[Revision comparison data]
··········

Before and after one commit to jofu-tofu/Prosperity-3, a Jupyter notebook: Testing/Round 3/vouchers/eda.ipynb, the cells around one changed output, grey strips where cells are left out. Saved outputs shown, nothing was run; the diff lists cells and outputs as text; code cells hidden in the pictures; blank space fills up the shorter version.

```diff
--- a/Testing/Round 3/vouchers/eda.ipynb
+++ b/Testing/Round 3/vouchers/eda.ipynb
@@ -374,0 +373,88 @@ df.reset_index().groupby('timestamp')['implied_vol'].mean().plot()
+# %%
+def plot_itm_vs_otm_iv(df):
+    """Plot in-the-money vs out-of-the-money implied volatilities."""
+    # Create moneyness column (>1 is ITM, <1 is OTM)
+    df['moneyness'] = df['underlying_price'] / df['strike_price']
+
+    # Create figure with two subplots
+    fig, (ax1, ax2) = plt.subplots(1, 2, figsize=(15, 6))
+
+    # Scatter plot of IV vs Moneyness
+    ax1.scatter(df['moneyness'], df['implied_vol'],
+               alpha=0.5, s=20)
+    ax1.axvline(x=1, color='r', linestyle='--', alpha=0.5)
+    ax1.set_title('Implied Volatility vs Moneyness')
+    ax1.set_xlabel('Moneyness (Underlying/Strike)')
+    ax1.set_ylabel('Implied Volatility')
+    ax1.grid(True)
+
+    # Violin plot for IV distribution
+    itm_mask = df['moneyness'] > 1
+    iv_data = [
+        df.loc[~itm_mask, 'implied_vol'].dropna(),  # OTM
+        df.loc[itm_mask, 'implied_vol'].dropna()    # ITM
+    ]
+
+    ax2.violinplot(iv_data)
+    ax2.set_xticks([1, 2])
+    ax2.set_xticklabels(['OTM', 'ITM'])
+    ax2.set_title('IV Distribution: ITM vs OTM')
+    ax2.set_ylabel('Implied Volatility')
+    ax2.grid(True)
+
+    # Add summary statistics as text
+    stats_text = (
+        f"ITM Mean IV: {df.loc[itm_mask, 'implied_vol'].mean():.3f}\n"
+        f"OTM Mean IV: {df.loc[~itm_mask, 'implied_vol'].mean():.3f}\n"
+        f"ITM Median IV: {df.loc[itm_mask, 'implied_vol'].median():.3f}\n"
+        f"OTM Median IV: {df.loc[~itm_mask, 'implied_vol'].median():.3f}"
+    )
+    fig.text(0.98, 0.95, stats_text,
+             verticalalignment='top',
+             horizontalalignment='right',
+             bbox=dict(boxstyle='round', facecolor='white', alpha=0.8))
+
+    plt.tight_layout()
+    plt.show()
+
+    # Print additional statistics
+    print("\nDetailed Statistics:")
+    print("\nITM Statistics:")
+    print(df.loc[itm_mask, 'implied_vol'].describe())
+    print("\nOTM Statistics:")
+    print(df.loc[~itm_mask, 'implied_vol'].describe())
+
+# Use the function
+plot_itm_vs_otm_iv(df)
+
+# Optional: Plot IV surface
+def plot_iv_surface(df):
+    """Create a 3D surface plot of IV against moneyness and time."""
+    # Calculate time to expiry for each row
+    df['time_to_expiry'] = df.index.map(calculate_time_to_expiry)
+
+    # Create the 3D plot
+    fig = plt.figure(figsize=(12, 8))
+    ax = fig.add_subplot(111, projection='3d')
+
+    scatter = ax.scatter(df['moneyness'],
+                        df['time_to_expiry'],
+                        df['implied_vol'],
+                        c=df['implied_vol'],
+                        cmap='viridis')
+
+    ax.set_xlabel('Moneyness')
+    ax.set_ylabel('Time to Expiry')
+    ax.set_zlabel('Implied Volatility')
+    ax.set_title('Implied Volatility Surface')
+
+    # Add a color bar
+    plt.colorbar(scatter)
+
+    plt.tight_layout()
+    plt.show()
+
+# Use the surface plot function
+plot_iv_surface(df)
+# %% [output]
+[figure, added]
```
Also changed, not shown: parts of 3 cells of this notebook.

··········

**EXERCISE OBJECTIVE**: Each record, from first to last, should be returned verbatim.

**REPLY**:
Before and after one commit to jofu-tofu/Prosperity-3, a Jupyter notebook: Testing/Round 3/vouchers/eda.ipynb, the cells around one changed output, grey strips where cells are left out. Saved outputs shown, nothing was run; the diff lists cells and outputs as text; code cells hidden in the pictures; blank space fills up the shorter version.

```diff
--- a/Testing/Round 3/vouchers/eda.ipynb
+++ b/Testing/Round 3/vouchers/eda.ipynb
@@ -374,0 +373,88 @@ df.reset_index().groupby('timestamp')['implied_vol'].mean().plot()
+# %%
+def plot_itm_vs_otm_iv(df):
+    """Plot in-the-money vs out-of-the-money implied volatilities."""
+    # Create moneyness column (>1 is ITM, <1 is OTM)
+    df['moneyness'] = df['underlying_price'] / df['strike_price']
+
+    # Create figure with two subplots
+    fig, (ax1, ax2) = plt.subplots(1, 2, figsize=(15, 6))
+
+    # Scatter plot of IV vs Moneyness
+    ax1.scatter(df['moneyness'], df['implied_vol'],
+               alpha=0.5, s=20)
+    ax1.axvline(x=1, color='r', linestyle='--', alpha=0.5)
+    ax1.set_title('Implied Volatility vs Moneyness')
+    ax1.set_xlabel('Moneyness (Underlying/Strike)')
+    ax1.set_ylabel('Implied Volatility')
+    ax1.grid(True)
+
+    # Violin plot for IV distribution
+    itm_mask = df['moneyness'] > 1
+    iv_data = [
+        df.loc[~itm_mask, 'implied_vol'].dropna(),  # OTM
+        df.loc[itm_mask, 'implied_vol'].dropna()    # ITM
+    ]
+
+    ax2.violinplot(iv_data)
+    ax2.set_xticks([1, 2])
+    ax2.set_xticklabels(['OTM', 'ITM'])
+    ax2.set_title('IV Distribution: ITM vs OTM')
+    ax2.set_ylabel('Implied Volatility')
+    ax2.grid(True)
+
+    # Add summary statistics as text
+    stats_text = (
+        f"ITM Mean IV: {df.loc[itm_mask, 'implied_vol'].mean():.3f}\n"
+        f"OTM Mean IV: {df.loc[~itm_mask, 'implied_vol'].mean():.3f}\n"
+        f"ITM Median IV: {df.loc[itm_mask, 'implied_vol'].median():.3f}\n"
+        f"OTM Median IV: {df.loc[~itm_mask, 'implied_vol'].median():.3f}"
+    )
+    fig.text(0.98, 0.95, stats_text,
+             verticalalignment='top',
+             horizontalalignment='right',
+             bbox=dict(boxstyle='round', facecolor='white', alpha=0.8))
+
+    plt.tight_layout()
+    plt.show()
+
+    # Print additional statistics
+    print("\nDetailed Statistics:")
+    print("\nITM Statistics:")
+    print(df.loc[itm_mask, 'implied_vol'].describe())
+    print("\nOTM Statistics:")
+    print(df.loc[~itm_mask, 'implied_vol'].describe())
+
+# Use the function
+plot_itm_vs_otm_iv(df)
+
+# Optional: Plot IV surface
+def plot_iv_surface(df):
+    """Create a 3D surface plot of IV against moneyness and time."""
+    # Calculate time to expiry for each row
+    df['time_to_expiry'] = df.index.map(calculate_time_to_expiry)
+
+    # Create the 3D plot
+    fig = plt.figure(figsize=(12, 8))
+    ax = fig.add_subplot(111, projection='3d')
+
+    scatter = ax.scatter(df['moneyness'],
+                        df['time_to_expiry'],
+                        df['implied_vol'],
+                        c=df['implied_vol'],
+                        cmap='viridis')
+
+    ax.set_xlabel('Moneyness')
+    ax.set_ylabel('Time to Expiry')
+    ax.set_zlabel('Implied Volatility')
+    ax.set_title('Implied Volatility Surface')
+
+    # Add a color bar
+    plt.colorbar(scatter)
+
+    plt.tight_layout()
+    plt.show()
+
+# Use the surface plot function
+plot_iv_surface(df)
+# %% [output]
+[figure, added]
```
Also changed, not shown: parts of 3 cells of this notebook.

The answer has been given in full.